• **DATA FOR REVIEW**:
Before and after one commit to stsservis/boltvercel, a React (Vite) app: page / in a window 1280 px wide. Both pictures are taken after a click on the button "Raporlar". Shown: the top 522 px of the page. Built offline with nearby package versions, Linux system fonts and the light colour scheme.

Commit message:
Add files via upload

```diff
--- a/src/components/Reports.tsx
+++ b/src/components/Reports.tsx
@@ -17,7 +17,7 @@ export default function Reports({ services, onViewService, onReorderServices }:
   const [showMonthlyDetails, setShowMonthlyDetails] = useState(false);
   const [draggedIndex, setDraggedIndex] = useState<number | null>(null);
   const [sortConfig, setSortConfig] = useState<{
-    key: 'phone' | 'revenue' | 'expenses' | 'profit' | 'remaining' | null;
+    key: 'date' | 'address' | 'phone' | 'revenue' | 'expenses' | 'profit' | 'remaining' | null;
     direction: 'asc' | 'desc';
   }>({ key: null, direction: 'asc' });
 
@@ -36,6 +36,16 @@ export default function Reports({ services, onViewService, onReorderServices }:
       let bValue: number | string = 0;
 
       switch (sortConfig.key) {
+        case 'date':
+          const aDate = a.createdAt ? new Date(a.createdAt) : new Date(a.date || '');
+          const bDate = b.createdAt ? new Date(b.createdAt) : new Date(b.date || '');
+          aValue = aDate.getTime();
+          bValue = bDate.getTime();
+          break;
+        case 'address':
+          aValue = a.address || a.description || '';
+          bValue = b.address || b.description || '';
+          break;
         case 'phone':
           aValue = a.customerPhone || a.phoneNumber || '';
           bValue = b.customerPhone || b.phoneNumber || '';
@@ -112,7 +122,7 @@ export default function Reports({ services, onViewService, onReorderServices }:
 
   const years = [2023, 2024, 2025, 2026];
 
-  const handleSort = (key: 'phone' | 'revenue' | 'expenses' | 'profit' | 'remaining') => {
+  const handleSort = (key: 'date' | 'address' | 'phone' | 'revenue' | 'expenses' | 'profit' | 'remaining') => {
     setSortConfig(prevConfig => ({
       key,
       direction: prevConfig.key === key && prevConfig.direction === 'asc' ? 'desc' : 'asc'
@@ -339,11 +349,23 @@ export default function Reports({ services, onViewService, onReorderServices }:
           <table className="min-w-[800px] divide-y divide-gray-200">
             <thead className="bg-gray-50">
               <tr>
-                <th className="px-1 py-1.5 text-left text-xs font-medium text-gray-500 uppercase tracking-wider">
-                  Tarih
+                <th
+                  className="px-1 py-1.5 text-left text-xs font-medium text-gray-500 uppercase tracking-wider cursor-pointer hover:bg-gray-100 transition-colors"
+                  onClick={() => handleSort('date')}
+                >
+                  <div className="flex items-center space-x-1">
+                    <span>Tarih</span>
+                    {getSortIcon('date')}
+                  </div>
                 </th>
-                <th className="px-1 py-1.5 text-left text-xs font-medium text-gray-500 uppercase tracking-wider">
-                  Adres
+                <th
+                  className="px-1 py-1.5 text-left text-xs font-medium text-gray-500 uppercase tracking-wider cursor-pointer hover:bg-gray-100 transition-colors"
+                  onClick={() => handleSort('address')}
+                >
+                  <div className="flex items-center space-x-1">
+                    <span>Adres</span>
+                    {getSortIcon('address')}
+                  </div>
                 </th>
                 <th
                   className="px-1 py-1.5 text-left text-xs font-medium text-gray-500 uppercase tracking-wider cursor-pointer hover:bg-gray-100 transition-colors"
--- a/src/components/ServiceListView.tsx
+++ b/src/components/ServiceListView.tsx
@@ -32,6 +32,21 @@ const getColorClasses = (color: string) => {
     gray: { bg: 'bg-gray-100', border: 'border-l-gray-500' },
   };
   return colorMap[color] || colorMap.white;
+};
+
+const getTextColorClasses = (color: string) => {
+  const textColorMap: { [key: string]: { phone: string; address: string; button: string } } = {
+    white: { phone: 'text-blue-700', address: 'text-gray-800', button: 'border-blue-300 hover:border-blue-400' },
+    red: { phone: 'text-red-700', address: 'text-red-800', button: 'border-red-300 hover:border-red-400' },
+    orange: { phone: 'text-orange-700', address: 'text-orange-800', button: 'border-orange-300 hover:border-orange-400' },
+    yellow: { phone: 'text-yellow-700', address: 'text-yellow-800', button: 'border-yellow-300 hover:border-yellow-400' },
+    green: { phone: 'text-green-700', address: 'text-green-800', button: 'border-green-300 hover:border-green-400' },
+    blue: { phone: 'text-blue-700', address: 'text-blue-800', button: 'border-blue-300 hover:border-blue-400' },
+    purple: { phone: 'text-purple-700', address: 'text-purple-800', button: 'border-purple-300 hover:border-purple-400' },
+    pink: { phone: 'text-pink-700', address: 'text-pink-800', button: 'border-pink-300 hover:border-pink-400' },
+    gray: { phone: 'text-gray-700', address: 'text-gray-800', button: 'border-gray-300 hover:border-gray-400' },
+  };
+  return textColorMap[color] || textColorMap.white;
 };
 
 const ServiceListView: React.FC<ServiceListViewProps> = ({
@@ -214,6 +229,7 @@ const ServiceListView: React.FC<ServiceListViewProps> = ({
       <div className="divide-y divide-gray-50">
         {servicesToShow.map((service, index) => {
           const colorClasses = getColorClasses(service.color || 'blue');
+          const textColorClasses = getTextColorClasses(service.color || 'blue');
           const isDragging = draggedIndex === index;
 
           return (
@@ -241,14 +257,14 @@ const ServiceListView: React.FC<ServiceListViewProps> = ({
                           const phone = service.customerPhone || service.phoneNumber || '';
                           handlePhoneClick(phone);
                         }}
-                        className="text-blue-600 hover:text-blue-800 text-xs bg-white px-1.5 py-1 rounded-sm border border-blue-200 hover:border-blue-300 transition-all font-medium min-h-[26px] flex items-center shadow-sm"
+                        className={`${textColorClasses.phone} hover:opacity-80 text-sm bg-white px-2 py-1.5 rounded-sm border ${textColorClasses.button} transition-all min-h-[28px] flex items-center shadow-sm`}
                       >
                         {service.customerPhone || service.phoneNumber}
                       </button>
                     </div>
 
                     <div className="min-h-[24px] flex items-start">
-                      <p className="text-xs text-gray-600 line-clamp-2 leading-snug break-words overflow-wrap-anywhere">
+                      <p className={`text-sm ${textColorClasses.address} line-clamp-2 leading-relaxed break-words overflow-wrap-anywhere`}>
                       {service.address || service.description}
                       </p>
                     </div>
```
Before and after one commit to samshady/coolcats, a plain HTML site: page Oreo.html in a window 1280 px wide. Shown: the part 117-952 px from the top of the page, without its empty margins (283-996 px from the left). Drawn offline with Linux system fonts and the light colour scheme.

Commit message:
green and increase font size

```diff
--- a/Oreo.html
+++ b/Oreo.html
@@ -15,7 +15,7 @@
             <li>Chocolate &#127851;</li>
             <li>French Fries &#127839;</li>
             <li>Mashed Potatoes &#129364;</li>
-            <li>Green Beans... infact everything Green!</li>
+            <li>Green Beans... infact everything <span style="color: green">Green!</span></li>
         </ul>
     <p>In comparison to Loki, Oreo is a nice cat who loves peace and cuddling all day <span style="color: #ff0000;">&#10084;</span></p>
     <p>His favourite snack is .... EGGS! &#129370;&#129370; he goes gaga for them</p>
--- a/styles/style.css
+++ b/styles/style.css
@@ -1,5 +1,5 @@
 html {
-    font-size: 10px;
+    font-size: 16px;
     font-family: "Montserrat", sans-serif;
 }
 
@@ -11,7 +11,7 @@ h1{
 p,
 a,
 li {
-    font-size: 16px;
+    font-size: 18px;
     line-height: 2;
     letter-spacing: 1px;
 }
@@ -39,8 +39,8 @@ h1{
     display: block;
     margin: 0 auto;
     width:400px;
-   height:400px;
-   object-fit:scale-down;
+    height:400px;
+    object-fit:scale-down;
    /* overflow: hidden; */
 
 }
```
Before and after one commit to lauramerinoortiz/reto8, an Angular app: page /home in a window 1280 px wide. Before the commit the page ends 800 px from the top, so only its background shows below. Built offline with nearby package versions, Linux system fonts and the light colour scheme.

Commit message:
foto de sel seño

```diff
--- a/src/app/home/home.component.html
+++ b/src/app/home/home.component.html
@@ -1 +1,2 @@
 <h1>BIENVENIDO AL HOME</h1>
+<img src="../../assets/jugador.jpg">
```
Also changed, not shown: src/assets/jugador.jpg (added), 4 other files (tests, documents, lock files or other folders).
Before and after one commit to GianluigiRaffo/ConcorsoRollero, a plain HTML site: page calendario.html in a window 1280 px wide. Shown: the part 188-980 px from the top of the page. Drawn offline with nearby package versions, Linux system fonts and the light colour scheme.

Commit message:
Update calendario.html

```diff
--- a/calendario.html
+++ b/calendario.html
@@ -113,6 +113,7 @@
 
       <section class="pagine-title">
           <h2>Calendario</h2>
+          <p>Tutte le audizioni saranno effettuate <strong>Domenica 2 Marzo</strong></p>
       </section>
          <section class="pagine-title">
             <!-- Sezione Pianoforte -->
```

• **TASK TO CARRY OUT**: Every line of the material above that includes the string "items" is required.

• **RESULT OF THIS TASK**:
+                  <div className="flex items-center space-x-1">
+                  <div className="flex items-center space-x-1">
-                        className="text-blue-600 hover:text-blue-800 text-xs bg-white px-1.5 py-1 rounded-sm border border-blue-200 hover:border-blue-300 transition-all font-medium min-h-[26px] flex items-center shadow-sm"
+                        className={`${textColorClasses.phone} hover:opacity-80 text-sm bg-white px-2 py-1.5 rounded-sm border ${textColorClasses.button} transition-all min-h-[28px] flex items-center shadow-sm`}
                     <div className="min-h-[24px] flex items-start">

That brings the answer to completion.